The UK government heavily taxes cigarettes and alcohol. For example, around 80% of the price of a pack of cigarettes is tax, and tobacco sales generate around £10 billion a year in taxation revenue.
So why does it not also tax junk foods? What, exactly, is the perceived difference?
Why is our system of taxation and subsidies not designed to make healthy foods more affordable and unhealthy ones more expensive? What is the point of the UK government spending mega millions on campaigns designed to coax people into making healthier choices, when it’s cheaper to buy a takeaway, a ready meal or a monstrous meat pie than it is to put together a dish of real, fresh, organic foods?
Of course, the definition of “junk food” would have to be relatively narrow here. The Food Standards Agency advises moderation with any food or drink that contains more than:
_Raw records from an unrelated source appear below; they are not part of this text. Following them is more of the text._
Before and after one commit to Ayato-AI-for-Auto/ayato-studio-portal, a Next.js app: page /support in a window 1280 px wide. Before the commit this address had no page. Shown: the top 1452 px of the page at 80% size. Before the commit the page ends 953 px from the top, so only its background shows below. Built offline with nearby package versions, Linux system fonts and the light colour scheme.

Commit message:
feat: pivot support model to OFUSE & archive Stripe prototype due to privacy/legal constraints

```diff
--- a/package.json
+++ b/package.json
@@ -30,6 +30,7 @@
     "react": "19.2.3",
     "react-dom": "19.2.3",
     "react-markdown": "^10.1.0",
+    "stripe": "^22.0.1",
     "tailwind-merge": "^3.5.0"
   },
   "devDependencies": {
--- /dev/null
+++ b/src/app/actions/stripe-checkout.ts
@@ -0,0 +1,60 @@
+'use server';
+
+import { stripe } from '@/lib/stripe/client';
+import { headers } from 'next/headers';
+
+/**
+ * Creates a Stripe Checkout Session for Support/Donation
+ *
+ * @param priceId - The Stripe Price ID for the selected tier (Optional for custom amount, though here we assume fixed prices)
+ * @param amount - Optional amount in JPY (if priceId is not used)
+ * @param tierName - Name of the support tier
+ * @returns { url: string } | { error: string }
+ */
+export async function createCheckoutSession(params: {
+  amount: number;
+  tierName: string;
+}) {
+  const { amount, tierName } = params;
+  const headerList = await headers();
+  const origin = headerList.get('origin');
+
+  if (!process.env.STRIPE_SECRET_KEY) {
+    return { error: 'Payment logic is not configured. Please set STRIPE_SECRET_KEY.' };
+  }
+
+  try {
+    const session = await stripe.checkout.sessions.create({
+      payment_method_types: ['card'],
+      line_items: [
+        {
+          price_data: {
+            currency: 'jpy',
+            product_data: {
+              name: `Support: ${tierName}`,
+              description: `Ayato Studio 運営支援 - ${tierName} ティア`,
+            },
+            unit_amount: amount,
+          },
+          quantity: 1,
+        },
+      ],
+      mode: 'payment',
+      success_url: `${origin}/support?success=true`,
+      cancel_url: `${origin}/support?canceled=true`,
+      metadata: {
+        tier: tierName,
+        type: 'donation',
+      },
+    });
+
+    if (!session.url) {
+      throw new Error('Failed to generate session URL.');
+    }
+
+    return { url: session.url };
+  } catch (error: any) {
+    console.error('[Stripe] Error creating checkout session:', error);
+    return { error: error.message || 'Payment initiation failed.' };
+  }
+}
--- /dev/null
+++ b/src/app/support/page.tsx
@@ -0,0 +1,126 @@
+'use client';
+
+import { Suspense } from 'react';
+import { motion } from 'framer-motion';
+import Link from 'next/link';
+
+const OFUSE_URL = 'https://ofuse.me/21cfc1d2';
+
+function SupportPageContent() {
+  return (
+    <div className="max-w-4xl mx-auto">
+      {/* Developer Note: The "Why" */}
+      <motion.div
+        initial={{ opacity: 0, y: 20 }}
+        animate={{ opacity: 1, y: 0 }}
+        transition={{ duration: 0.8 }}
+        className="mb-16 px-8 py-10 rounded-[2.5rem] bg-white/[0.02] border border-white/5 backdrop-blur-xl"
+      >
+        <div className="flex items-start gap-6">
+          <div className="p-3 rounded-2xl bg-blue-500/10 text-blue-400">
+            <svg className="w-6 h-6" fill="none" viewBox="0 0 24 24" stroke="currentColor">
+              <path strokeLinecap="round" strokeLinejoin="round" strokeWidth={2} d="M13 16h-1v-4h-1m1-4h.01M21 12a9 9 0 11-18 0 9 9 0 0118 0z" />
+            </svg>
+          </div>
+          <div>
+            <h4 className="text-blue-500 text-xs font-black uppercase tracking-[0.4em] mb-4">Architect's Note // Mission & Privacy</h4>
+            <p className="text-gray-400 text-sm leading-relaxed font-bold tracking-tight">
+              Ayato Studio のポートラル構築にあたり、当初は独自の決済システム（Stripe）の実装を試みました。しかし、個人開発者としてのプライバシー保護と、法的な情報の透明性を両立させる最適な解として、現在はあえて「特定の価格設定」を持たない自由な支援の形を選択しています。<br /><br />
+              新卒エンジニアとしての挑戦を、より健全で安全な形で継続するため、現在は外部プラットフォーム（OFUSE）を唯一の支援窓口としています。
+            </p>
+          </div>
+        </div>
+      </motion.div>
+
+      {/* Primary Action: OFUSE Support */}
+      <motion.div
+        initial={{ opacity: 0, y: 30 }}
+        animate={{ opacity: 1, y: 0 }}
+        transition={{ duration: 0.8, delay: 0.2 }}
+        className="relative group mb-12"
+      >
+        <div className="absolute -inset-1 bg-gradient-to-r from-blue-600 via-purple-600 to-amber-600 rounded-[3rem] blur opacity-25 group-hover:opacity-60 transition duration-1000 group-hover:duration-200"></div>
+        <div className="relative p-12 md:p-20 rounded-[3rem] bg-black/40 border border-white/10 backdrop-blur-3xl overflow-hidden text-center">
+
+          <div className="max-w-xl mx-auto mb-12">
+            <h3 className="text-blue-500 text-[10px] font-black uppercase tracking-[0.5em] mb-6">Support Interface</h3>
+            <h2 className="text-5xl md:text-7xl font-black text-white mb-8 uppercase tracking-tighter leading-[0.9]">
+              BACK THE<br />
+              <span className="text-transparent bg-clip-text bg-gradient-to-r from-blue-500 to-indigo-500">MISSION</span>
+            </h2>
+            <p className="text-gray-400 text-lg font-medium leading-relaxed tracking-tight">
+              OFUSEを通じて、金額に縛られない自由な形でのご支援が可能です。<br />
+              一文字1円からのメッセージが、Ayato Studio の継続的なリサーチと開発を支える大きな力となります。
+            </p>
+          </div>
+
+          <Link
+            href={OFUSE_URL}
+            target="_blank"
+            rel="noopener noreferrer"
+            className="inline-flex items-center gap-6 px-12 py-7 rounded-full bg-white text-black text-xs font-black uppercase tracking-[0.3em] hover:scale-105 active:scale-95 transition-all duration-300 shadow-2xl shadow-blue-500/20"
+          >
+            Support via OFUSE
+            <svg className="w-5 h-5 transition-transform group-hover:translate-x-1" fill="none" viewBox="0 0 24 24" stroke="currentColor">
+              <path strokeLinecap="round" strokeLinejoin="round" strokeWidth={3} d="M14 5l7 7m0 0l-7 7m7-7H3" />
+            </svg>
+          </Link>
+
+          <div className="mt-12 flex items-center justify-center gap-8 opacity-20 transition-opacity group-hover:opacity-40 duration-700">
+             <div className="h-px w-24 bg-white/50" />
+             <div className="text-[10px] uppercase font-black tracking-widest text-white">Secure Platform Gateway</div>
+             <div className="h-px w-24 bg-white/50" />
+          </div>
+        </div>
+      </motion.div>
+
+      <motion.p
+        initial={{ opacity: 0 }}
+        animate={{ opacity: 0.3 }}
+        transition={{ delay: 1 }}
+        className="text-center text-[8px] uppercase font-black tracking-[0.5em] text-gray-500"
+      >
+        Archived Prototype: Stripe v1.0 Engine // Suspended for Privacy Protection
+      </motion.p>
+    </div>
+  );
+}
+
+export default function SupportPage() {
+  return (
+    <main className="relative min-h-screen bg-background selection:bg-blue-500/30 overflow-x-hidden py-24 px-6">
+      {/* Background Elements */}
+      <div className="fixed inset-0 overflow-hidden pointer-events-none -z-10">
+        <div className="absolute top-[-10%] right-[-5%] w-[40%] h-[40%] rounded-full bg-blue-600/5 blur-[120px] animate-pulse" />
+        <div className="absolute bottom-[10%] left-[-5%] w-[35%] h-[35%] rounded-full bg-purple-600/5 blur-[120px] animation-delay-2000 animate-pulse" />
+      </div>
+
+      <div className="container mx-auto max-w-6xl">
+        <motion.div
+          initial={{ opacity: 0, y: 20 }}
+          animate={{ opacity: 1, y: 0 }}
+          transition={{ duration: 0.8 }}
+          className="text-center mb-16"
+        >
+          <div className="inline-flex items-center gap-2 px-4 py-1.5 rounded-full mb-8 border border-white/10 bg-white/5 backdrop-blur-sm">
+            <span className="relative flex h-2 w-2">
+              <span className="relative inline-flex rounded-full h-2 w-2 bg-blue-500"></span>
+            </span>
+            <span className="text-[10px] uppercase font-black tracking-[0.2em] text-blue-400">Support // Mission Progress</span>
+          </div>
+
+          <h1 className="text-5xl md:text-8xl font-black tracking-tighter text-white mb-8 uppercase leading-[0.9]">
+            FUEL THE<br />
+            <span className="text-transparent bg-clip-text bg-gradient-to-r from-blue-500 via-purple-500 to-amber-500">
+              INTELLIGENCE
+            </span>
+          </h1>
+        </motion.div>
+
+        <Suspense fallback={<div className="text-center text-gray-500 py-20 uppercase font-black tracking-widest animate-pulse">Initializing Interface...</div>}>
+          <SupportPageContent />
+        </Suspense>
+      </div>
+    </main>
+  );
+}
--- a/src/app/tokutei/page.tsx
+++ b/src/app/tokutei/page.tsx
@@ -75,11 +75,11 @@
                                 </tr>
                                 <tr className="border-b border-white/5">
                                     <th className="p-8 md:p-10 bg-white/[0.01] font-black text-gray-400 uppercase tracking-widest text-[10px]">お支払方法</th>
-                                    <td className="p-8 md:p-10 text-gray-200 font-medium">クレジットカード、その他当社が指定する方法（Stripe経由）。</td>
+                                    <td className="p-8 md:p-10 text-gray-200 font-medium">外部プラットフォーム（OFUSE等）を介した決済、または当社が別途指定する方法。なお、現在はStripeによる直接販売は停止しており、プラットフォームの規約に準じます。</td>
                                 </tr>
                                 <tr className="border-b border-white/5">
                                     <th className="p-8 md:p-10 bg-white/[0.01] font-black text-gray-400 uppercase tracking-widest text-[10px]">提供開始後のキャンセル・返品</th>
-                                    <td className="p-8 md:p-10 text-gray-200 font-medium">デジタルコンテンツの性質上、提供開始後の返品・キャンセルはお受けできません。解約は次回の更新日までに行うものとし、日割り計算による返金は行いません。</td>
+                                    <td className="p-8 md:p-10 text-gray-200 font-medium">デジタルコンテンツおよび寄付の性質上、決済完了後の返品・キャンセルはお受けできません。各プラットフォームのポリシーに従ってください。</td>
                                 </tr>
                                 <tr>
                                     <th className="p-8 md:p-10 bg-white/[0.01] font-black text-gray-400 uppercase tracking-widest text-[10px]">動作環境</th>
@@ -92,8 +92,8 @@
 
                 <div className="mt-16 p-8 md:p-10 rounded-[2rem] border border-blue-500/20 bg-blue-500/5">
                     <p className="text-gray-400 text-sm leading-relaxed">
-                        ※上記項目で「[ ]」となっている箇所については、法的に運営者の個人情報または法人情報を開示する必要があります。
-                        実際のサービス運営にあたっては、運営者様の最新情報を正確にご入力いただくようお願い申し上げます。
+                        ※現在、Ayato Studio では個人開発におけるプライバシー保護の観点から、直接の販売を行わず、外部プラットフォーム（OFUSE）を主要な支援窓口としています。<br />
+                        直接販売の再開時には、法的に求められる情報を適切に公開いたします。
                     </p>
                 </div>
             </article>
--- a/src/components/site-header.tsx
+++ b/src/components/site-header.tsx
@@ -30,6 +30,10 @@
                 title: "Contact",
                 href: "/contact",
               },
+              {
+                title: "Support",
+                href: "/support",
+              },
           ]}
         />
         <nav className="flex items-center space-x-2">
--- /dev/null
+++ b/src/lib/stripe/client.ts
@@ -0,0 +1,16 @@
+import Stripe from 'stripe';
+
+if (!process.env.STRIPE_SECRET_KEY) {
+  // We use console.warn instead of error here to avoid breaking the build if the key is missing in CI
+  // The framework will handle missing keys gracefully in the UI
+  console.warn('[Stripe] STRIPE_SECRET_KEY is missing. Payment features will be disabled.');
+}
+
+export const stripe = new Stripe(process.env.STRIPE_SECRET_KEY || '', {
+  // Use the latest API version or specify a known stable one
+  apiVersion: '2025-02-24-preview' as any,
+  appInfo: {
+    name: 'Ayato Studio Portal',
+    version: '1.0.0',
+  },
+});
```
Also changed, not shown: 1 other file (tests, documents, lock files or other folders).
- 10 grams of sugar
- 5 grams of saturated fat
- 0.5 grams of sodium
Any processed (as opposed to real), non-organic food that qualifies on any of the above can fairly safely be called junk. Though foods and drinks containing trans fats, or sporting ingredients lists like this…
“Carbonated Water, Colour (E150d Caramel), Sweeteners (E951 Aspartame*, E954 Sodium Saccharin), E338 Phosphoric Acid, Flavourings, E330 Citric Acid, Preservative (E211 Sodium Benzoate), Acidity Regulator (E331 Sodium Citrate), Caffeine, Anti-foaming Agent (E900 Dimethylpolysiloxane)”
…are junk regardless of fat, sugar or salt content. In case you’re wondering, it’s a diet cola.
Junk food consumption costs the health service untold millions every year, and sports a massive great carbon footprint. So why not insist that those of us who want to eat such foods must pay duties on them which reflect their true cost to society? It’s not as if those who can’t afford to would be missing anything that’s necessary or good for them.
Let’s be clear: the only people who really benefit from junk food’s true cost being externalised to society as a whole are the companies and investors who get rich off others getting sick.
Of course, the stock objection to suggestions that the government should introduce fiscal measures that encourage people to adopt better diets is that it is a “nanny state” measure. But surely anyone who objects to “nannying” believes that we must each take full responsibility for our actions, and their consequences. All a tax would do is ensure that those of us who make the choice to consume junk food pay a price for it that more closely reflects its true cost.
The duty on cigarettes goes a long way towards paying for the indirect costs of smoking. A junk food tax that reflects the true cost to society of these “foods” would be the surest way to improve the nation’s health, the nation’s finances and our collective carbon footprint to boot.